## Directions
Identify, in the records below, every line where the string "size" appears, and copy each such line.

═════ Records for the exercise ═════

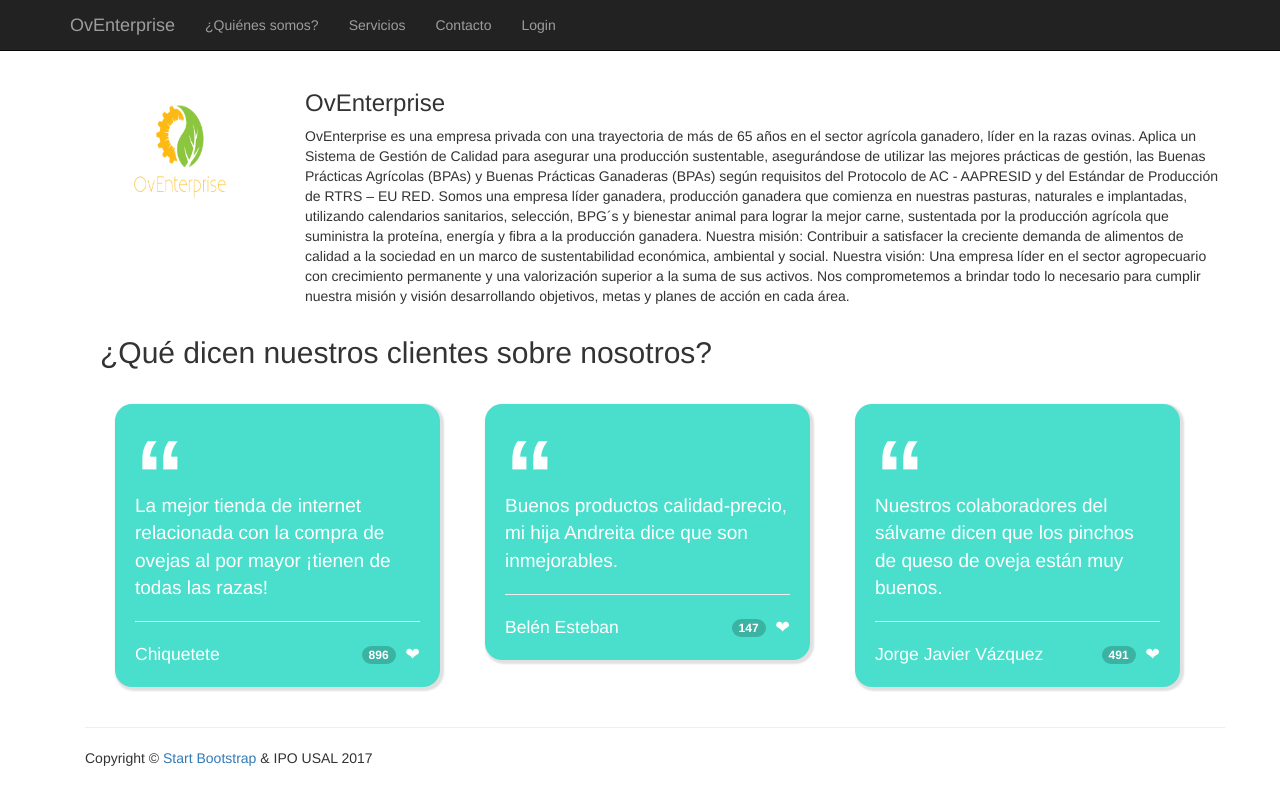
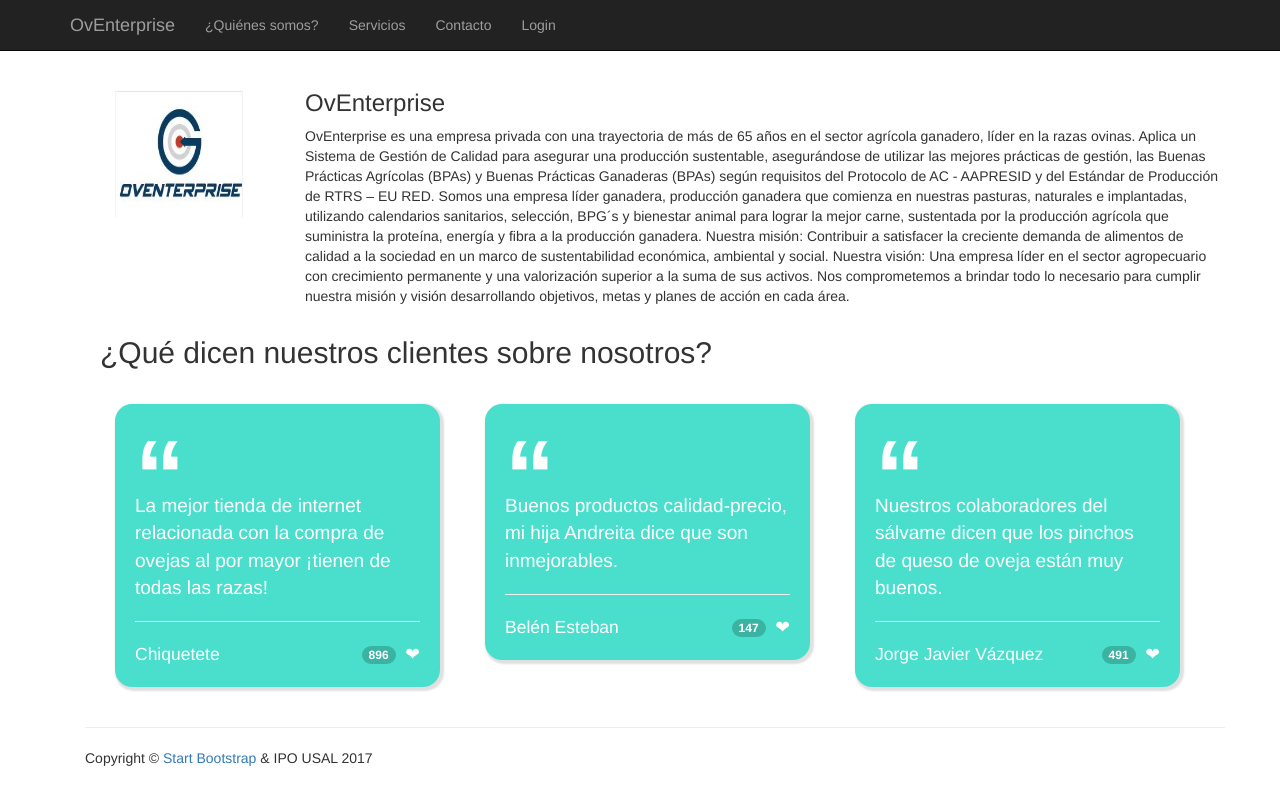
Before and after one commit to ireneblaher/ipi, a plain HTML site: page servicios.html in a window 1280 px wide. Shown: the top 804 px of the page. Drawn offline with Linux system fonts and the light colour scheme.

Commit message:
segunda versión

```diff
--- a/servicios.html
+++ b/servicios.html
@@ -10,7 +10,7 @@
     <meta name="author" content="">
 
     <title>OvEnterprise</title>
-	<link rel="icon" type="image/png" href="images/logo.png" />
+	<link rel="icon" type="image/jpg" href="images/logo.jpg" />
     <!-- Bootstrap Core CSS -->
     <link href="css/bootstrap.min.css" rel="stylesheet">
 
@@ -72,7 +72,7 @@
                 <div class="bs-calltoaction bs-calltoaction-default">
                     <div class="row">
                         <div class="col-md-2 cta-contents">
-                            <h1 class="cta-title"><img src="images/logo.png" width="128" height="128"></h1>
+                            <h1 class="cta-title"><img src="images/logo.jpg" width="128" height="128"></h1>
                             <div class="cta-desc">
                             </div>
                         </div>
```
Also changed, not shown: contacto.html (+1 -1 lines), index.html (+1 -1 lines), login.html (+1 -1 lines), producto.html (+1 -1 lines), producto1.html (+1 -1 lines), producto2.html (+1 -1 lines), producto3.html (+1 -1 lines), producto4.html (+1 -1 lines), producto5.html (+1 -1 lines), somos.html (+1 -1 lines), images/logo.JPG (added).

═════
═════ Records for the exercise ═════

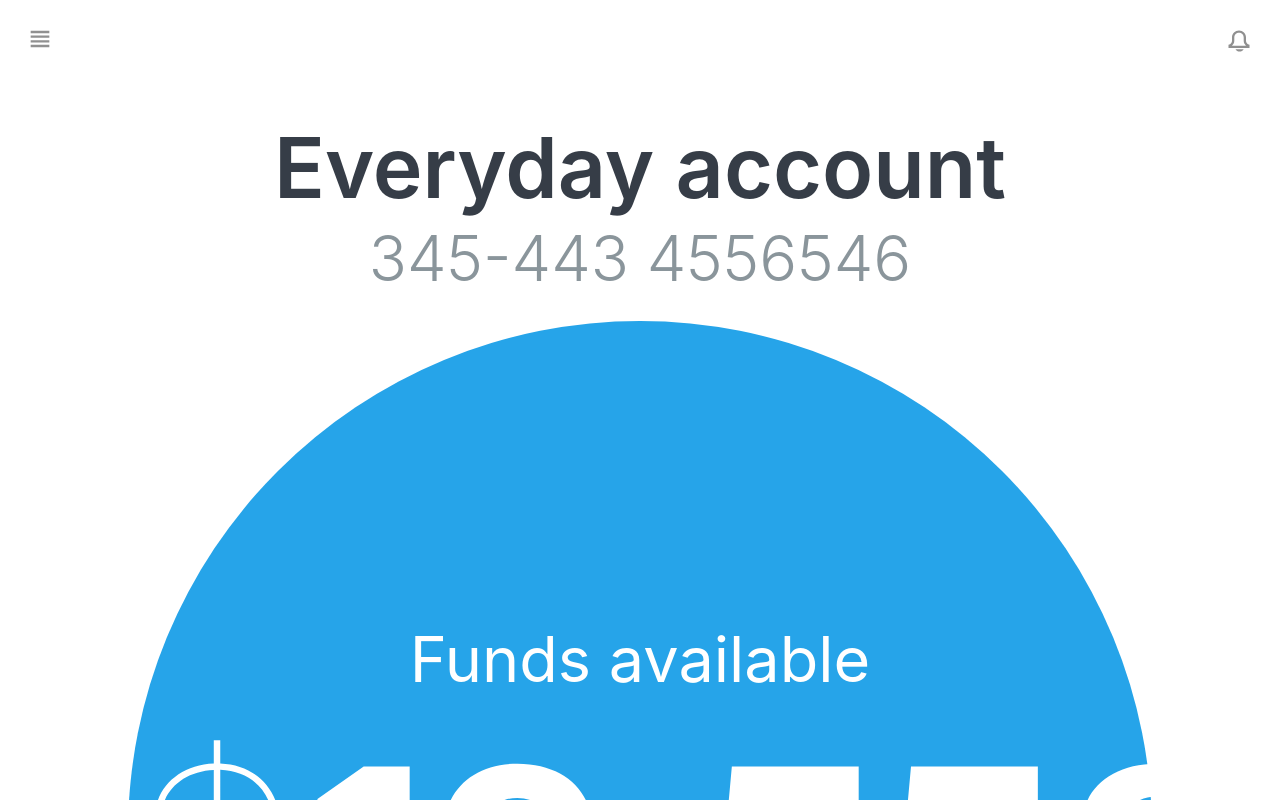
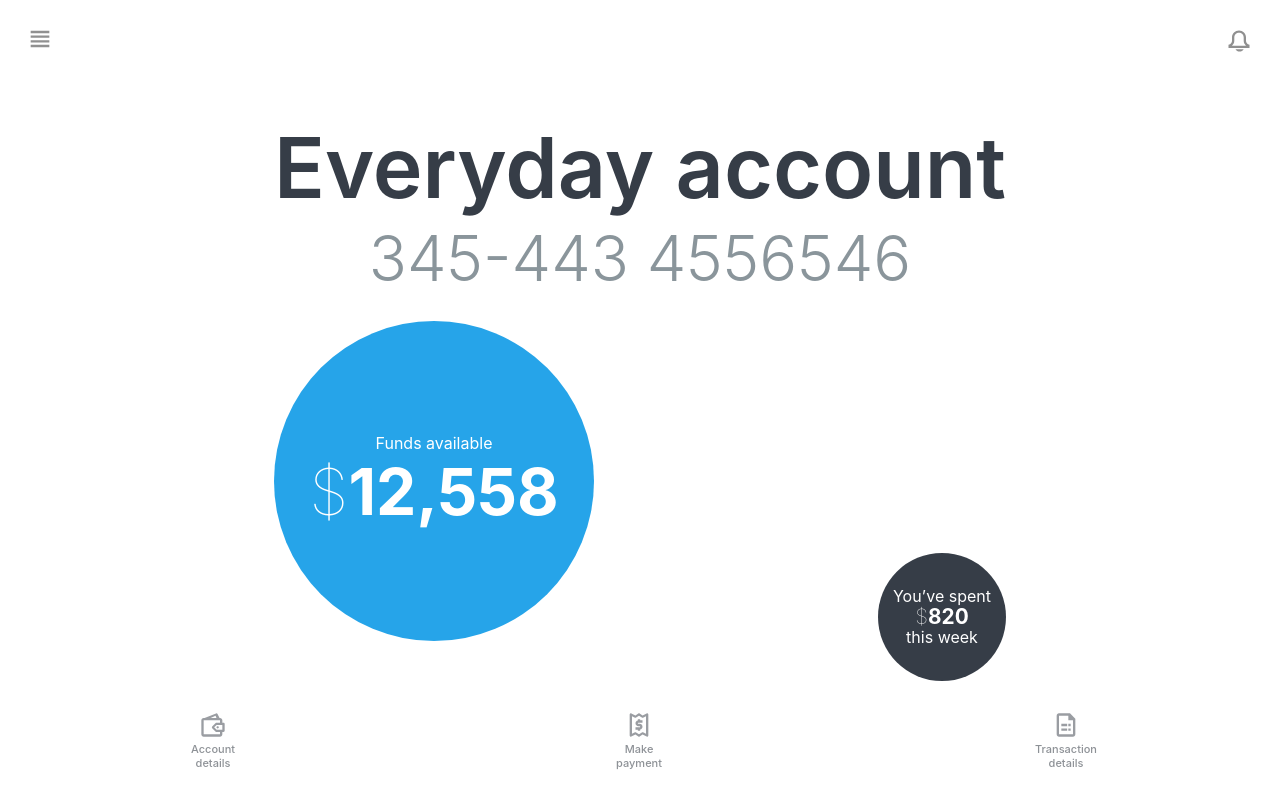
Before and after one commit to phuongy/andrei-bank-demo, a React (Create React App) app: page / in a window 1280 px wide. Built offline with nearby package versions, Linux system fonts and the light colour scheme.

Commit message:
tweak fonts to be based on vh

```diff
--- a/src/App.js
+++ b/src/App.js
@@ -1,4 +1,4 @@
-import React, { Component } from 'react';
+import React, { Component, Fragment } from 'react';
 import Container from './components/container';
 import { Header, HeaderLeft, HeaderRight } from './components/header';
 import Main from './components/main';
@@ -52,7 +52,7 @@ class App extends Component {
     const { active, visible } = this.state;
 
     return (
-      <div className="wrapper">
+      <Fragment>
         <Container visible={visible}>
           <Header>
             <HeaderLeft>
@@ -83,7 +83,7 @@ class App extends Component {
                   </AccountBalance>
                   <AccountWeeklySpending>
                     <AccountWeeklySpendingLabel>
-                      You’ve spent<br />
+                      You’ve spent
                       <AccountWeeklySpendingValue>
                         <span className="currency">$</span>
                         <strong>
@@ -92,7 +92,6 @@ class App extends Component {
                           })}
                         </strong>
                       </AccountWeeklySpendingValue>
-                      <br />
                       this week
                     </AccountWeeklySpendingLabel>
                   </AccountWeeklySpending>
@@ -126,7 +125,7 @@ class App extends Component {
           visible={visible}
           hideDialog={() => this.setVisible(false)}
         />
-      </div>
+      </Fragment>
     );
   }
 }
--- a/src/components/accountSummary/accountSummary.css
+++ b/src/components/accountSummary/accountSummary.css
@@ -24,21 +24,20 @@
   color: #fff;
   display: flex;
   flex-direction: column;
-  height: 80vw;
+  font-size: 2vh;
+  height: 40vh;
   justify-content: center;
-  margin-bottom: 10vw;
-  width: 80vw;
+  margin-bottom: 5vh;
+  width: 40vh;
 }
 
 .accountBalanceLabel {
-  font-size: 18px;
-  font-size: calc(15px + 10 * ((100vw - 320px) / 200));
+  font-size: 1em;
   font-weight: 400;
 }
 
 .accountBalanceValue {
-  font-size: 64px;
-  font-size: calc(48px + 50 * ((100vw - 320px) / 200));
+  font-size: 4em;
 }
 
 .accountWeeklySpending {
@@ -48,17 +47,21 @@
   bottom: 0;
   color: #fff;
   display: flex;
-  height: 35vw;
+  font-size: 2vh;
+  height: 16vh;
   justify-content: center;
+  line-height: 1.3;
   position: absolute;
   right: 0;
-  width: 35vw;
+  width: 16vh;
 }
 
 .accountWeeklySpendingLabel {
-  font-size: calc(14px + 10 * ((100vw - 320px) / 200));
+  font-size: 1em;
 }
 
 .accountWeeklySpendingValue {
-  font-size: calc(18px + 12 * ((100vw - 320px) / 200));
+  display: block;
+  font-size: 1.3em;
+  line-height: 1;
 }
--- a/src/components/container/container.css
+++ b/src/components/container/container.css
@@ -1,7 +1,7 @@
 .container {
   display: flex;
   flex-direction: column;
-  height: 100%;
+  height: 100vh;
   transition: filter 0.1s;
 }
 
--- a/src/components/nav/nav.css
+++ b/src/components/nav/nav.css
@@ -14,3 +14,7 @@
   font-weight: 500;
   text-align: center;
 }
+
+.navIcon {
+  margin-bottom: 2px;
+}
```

═════
═════ Records for the exercise ═════

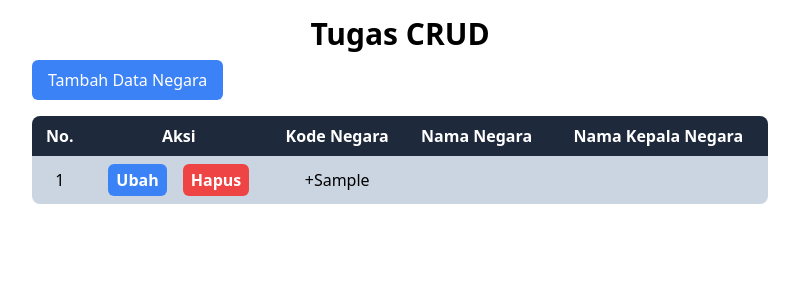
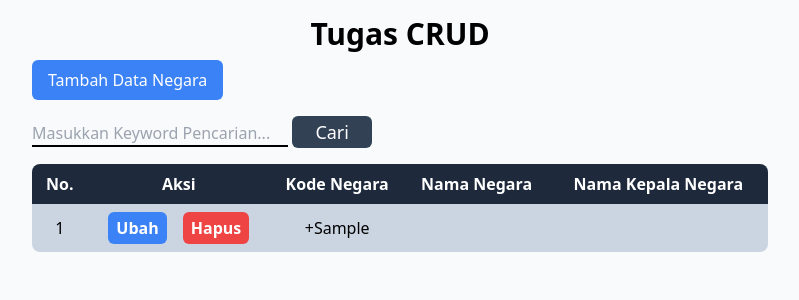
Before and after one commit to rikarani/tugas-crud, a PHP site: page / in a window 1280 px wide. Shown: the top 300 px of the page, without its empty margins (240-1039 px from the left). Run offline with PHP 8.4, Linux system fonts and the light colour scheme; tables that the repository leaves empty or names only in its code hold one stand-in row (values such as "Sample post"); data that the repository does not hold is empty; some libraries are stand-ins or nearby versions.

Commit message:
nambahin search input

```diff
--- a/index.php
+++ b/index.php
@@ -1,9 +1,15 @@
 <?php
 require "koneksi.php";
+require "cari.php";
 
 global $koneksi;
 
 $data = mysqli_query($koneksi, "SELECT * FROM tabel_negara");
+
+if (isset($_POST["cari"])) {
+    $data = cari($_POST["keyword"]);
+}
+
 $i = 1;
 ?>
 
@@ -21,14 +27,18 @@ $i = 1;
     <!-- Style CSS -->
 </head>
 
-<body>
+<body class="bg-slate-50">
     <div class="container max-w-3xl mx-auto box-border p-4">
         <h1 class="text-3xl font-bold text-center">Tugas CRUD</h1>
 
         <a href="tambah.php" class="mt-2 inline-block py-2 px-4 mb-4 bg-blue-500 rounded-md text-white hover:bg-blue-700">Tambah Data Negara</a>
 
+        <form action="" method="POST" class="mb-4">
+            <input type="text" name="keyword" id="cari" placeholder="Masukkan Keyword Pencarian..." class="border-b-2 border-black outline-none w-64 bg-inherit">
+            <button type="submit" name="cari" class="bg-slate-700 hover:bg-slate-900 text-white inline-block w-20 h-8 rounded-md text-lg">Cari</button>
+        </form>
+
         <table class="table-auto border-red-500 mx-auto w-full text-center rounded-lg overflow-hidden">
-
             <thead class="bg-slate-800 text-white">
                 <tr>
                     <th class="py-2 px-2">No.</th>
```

═════

## Answer area
+  font-size: 2vh;
-  font-size: 18px;
-  font-size: calc(15px + 10 * ((100vw - 320px) / 200));
+  font-size: 1em;
-  font-size: 64px;
-  font-size: calc(48px + 50 * ((100vw - 320px) / 200));
+  font-size: 4em;
+  font-size: 2vh;
-  font-size: calc(14px + 10 * ((100vw - 320px) / 200));
+  font-size: 1em;
-  font-size: calc(18px + 12 * ((100vw - 320px) / 200));
+  font-size: 1.3em;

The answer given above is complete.